“Fairness” is the Scaletrix of Irish politics, in that the debate goes round in circles and circles and is incapable of a new direction. It starts from a simple proposition. We all believe in fairness, don’t we? You’d want to be Jabba the Hutt to be against fairness. Everyone nods sagely at the desire for Irish society to be built on fairness. But don’t dare ask for details, because if you do, you’re a hateful Thatcherite, a Victorian despatcher of children down the mines, their little tummies aching for a crust, a stale crust at that. Or worse still, you’re Michael McDowell.
But what is fairness? Is it fair that some people are going to bed hungry? Of course not. Is it fair that some families are scraping together euros and cents to pay for their kids schoolbooks? How could it be? What about if one of those families spent their money on a kickass 42″ Plasma screen TV, whilst their neighbours didn’t? Who is more deserving of fairness now? What about the mother who works overtime in a launderette to pay for her daughter’s maths grind? Is it fair for her to pay more tax than the mother who’s on the scratcher, after all, she brings home more money, therefore she’s richer, therefore it’s only fair that she should pay more tax, isn’t it? It’s only fair.
But taxing the rich, we can all agree that that is fair, right? Of course it is. Higher taxes are the price of membership of our society, but is it fair to want to punish someone for being successful?

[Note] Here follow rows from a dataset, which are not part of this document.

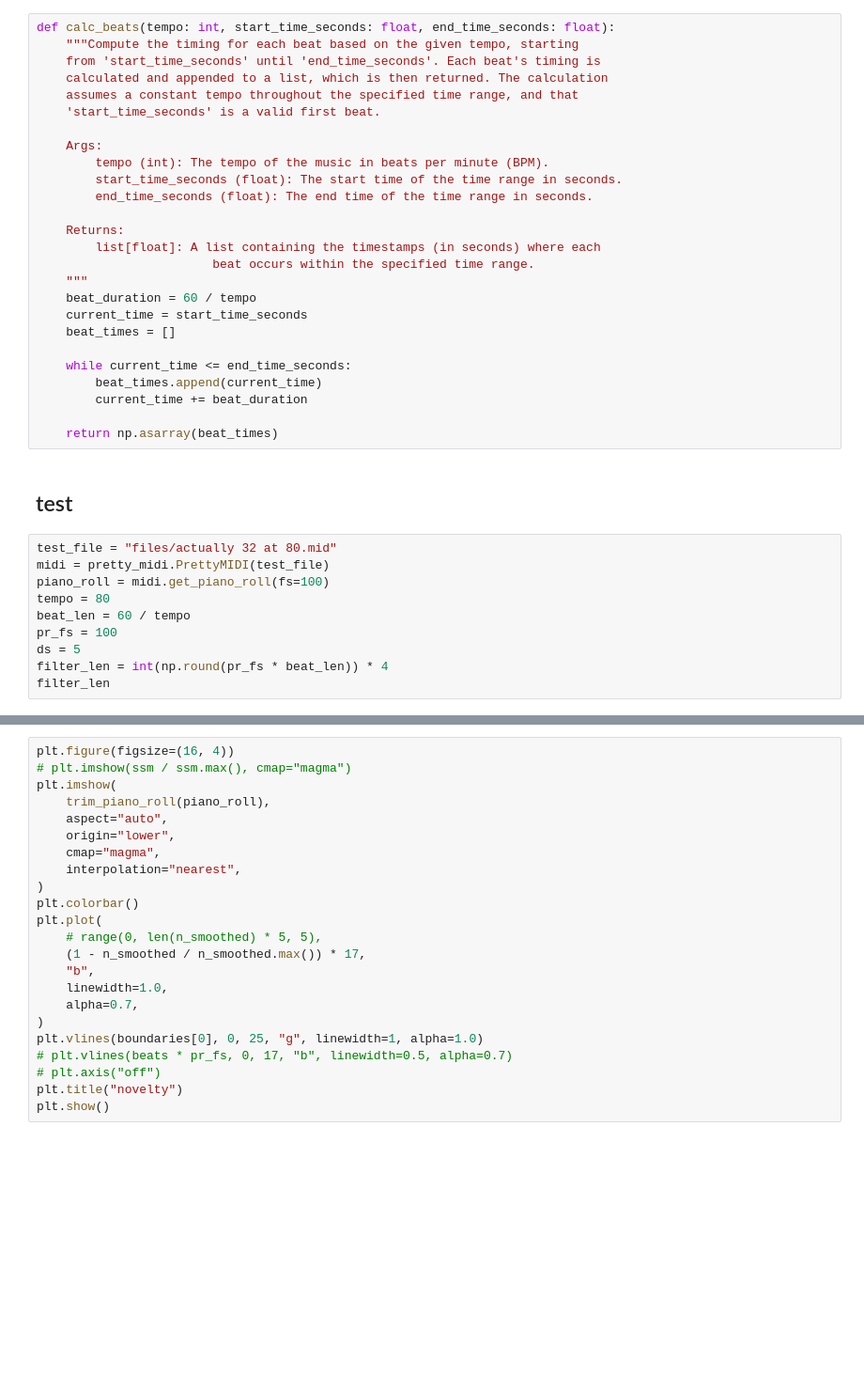
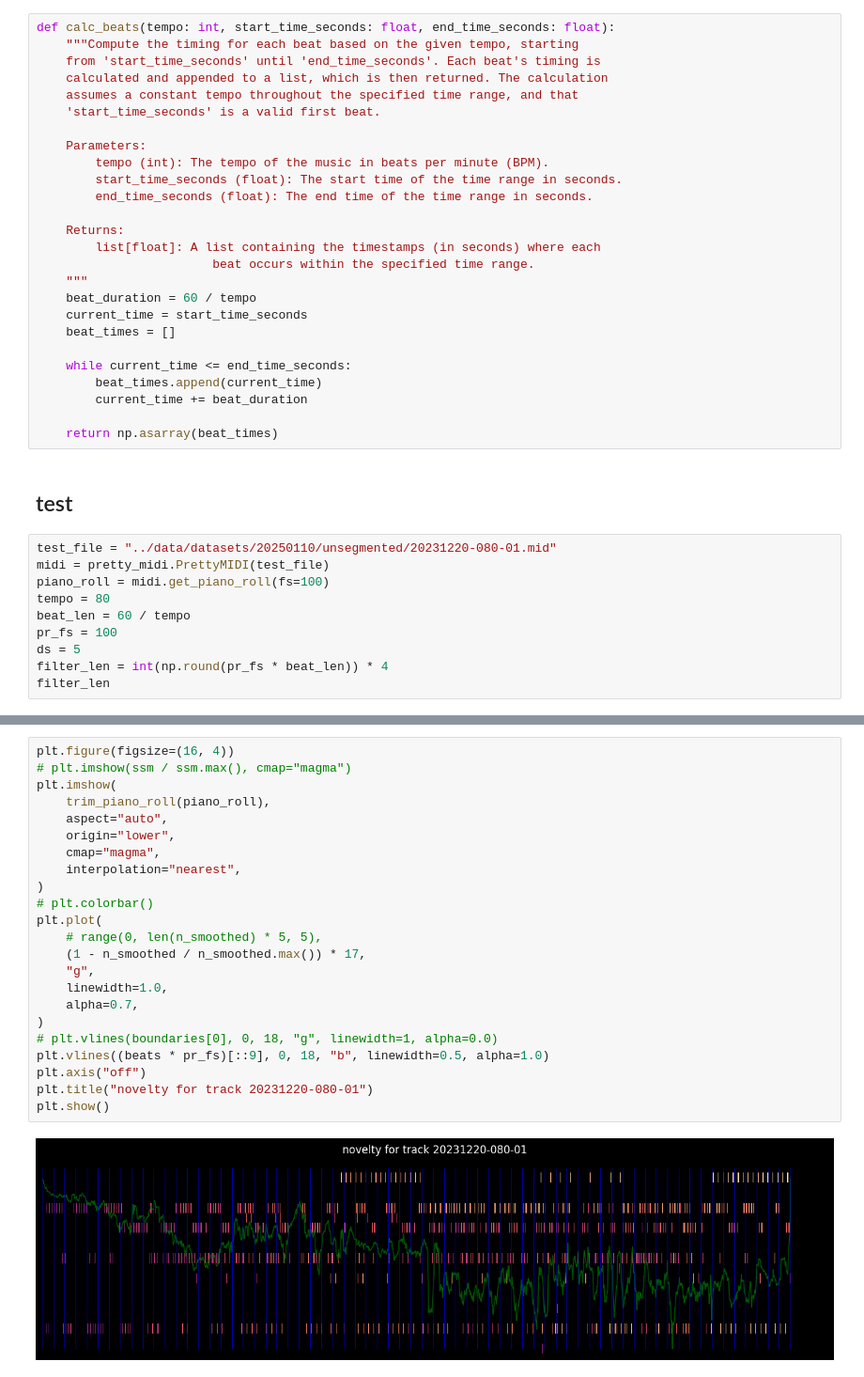
Before and after one commit to osageev/disklavier, a Jupyter notebook: notebooks/novelty.ipynb, the cells around one changed output, grey strips where cells are left out. Shown: that part at 94% size. Drawn from its saved outputs; the diff is of its cells as text; blank space fills up the shorter version.

```diff
--- a/notebooks/novelty.ipynb
+++ b/notebooks/novelty.ipynb
@@ -224,7 +224,7 @@ def calc_beats(tempo: int, start_time_seconds: float, end_time_seconds: float):
     assumes a constant tempo throughout the specified time range, and that
     'start_time_seconds' is a valid first beat.
 
-    Args:
+    Parameters:
         tempo (int): The tempo of the music in beats per minute (BPM).
         start_time_seconds (float): The start time of the time range in seconds.
         end_time_seconds (float): The end time of the time range in seconds.
@@ -245,7 +245,7 @@ def calc_beats(tempo: int, start_time_seconds: float, end_time_seconds: float):
 # %% [markdown]
 ## test
 # %%
-test_file = "files/actually 32 at 80.mid"
+test_file = "../data/datasets/20250110/unsegmented/20231220-080-01.mid"
 midi = pretty_midi.PrettyMIDI(test_file)
 piano_roll = midi.get_piano_roll(fs=100)
 tempo = 80
@@ -267,23 +275,25 @@ boundaries[0]
 # %%
 plt.figure(figsize=(16, 4))
 # plt.imshow(ssm / ssm.max(), cmap="magma")
 plt.imshow(
     trim_piano_roll(piano_roll),
     aspect="auto",
     origin="lower",
     cmap="magma",
     interpolation="nearest",
 )
-plt.colorbar()
+# plt.colorbar()
 plt.plot(
     # range(0, len(n_smoothed) * 5, 5),
     (1 - n_smoothed / n_smoothed.max()) * 17,
-    "b",
+    "g",
     linewidth=1.0,
     alpha=0.7,
 )
-plt.vlines(boundaries[0], 0, 25, "g", linewidth=1, alpha=1.0)
-# plt.vlines(beats * pr_fs, 0, 17, "b", linewidth=0.5, alpha=0.7)
-# plt.axis("off")
-plt.title("novelty")
+# plt.vlines(boundaries[0], 0, 18, "g", linewidth=1, alpha=0.0)
+plt.vlines((beats * pr_fs)[::9], 0, 18, "b", linewidth=0.5, alpha=1.0)
+plt.axis("off")
+plt.title("novelty for track 20231220-080-01")
 plt.show()
+# %% [output]
+[figure, added]
```
Also changed, not shown: parts of 5 cells of this notebook, 6 other files.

Is it fair to want to take half of someone’s take home pay, one in two euro they make, for the crime of creating a business and (the bastards) giving people jobs? Is that fair? Is it fair to have rich people at all? Would it be fairer to have no rich people at all, even if it meant we were all poorer?
Maybe it is, maybe it isn’t. But want to debate the idea? No, because we don’t do debates here, it wouldn’t be fair.